There are few people I have ever met who are more interesting to talk to than Sudhir Venkatesh. I’ve known him for over a decade, and I cannot remember ever having a boring conversation with him. This Q&A with Venkatesh gives you a sedate and sanitized peek into the sorts of things he has been part of throughout his career. . . .
National cholesterol levels fall to “ideal” range. (Earlier) A survey on the ethics of book reviewing. (Earlier) Hedge fund buys professional soccer team. (Earlier) Corporate battle underway over rest stop naming rights.
Video The latest installment of FREAK-TV is an insider look at the making of The Boy With Two Belly Buttons: The Audio Version, read by none other than its author, our own Stephen Dubner (who also provided the voice for the audio version of Freakonomics). To hear a sample of the final product, go to the book’s Amazon page and . . .
Do the book blurbs that one author gives to another author affect your decision to read the book? The publishing industry certainly believes that blurbs matter a great deal. There is a lot of effort put into sending a manuscript out to authors for blurbs — more effort, I sometimes think, than the editing that goes into books. So do . . .
Rarely do I get to the end of a book and wish that it had still more chapters. On the rare occasion when this does happen, the feeling usually passes quickly. When my longing for a book persists, I know I really liked the book. By this measure (as well as any other), I loved the book Sin in the . . .
Amazon has just introduced a new e-reader called the “Kindle,” and it looks like a fantastic piece of technology. The company must have high hopes for the Kindle — today, when you type “www.amazon.com,” into your browser, you get a letter from Jeff Bezos touting the new product. I have to say that it looks quite enticing. Amazon also provides . . .
A while back, I solicited your suggestions for great children’s books, and you responded mightily, with more than 270 comments. Your answers made me realize how many children’s books we already own, which is probably a good thing, at least according to these guys. But you also suggested a lot of books we’ve never read, and you made them sound . . .
A few weeks ago, I gave a bookstore reading for my new kids’ book, The Boy With Two Belly Buttons. I was sitting on the floor, reading to a bunch of kids, when suddenly something seemed wrong with the story — it didn’t track, didn’t make sense to me at all. Befuddled, I stopped reading. I remember thinking, “Wow, has . . .
(Photo: Scott Adams) Although I’ve never been a regular reader of Dilbert — the silly newspapers I read most regularly, the Times and the Wall Street Journal, don’t have the good sense to run comics — I am a huge fan of Dilbert creator Scott Adams, thanks to his extraordinarily good blog. After studying economics at Hartwick College, Adams took . . .

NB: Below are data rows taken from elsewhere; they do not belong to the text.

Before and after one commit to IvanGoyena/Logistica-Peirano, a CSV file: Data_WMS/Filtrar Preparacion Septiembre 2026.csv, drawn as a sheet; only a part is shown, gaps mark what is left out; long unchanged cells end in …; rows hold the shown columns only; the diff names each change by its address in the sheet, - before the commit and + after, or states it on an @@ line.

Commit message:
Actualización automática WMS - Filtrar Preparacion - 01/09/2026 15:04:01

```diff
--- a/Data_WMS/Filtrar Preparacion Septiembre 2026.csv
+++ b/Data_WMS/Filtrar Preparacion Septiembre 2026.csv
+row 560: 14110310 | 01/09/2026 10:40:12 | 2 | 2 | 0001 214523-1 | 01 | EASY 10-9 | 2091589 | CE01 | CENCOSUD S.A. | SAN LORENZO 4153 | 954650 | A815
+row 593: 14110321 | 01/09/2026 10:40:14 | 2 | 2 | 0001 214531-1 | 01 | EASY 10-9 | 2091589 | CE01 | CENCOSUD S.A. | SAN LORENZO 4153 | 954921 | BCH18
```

Video For the past couple of months, we’ve been regularly posting short FREAK-TV videos, made by resident young genius Nick Graham, in a box on the right-hand column of our home page. The problem was that the video itself couldn’t be housed within a blog post, so you had to scramble over to the right-hand column to watch the video . . .

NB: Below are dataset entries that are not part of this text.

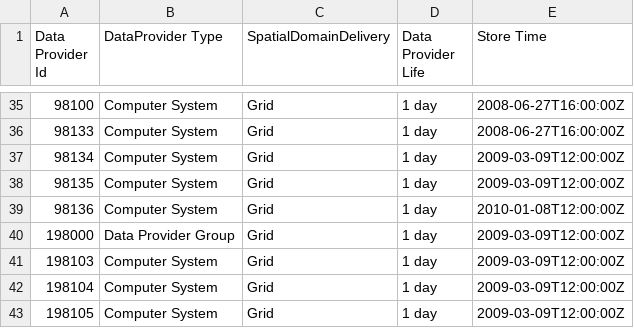
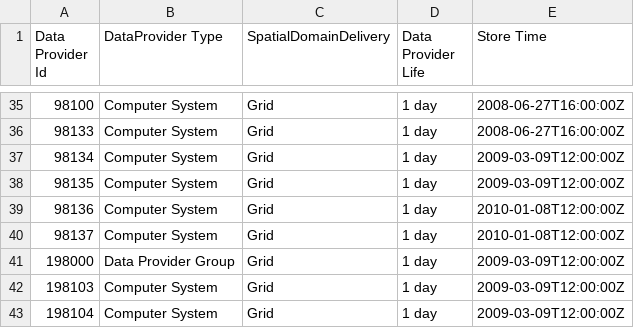
Before and after one commit to metno/wdb, a CSV file: etc/metadata/wdb_dataprovider.in.csv, drawn as a sheet; only a part is shown, gaps mark what is left out; the shorter side is filled out with more unchanged rows; the diff names each change by its address in the sheet, - before the commit and + after, or states it on an @@ line.

```diff
--- a/etc/metadata/wdb_dataprovider.in.csv
+++ b/etc/metadata/wdb_dataprovider.in.csv
+row 40: 98137 | Computer System | Grid | 1 day | 2010-01-08T12:00:00Z
```
Also changed, not shown: etc/metadata/wdb_dataprovidercomment.in.csv, etc/metadata/wdb_dataprovidername.in.csv.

eBay structures micro-loans for businesses in impoverished regions. (Earlier) Is the “Kitty Genovese Effect” overblown? (Hat tip: BPS Research) Amazon quadruples profits from Harry Potter sales. (Earlier) Just how skin-deep is beauty?

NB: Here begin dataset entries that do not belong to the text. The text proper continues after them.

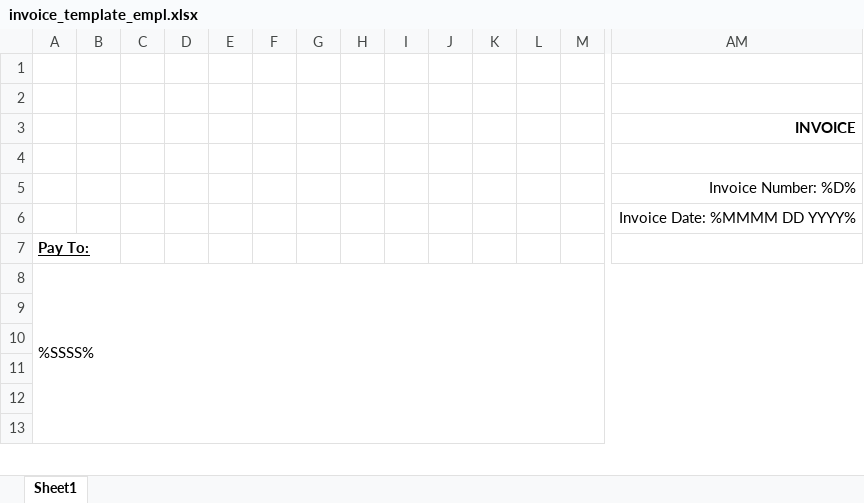
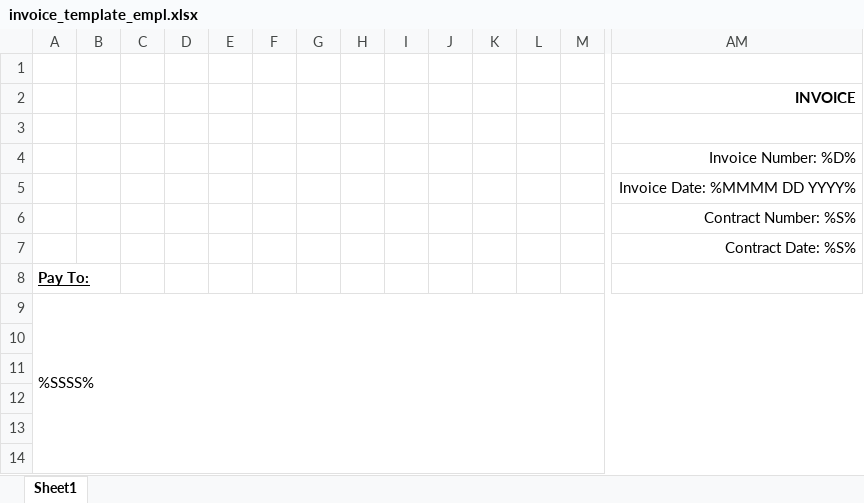
Before and after one commit to artsafin/oea-go, an Excel workbook: resources/invoice_template_empl.xlsx, sheet Sheet1, drawn as a sheet; only a part is shown, gaps mark what is left out; values as stored, in another font and other column widths than the file's, no borders; removed rows and columns are numbered as before the commit, all else as after; rows hold the shown columns only; the diff names each change by its address in the sheet, - before the commit and + after, or states it on an @@ line.

Commit message:
Add ContractNumber and ContractDate

```diff
--- a/resources/invoice_template_empl.xlsx (sheet Sheet1)
+++ b/resources/invoice_template_empl.xlsx (sheet Sheet1)
-row 2: (empty)
+row 6:  |  |  |  |  |  |  |  |  |  |  |  |  | Contract Number: %S%
+row 7:  |  |  |  |  |  |  |  |  |  |  |  |  | Contract Date: %S%
```
Also changed, not shown: 5 other files.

We have posted in the past about Amazon.com reviewers — their motives, their celebrity, and even some reviewers who seem to game Amazon’s commenting system. Much more recently, I blogged about a strange shakeup in the Amazon best-seller rankings. From the comments that followed, it appears that the Amazon algorithm wasn’t re-jiggered, and that the change had nothing to do . . .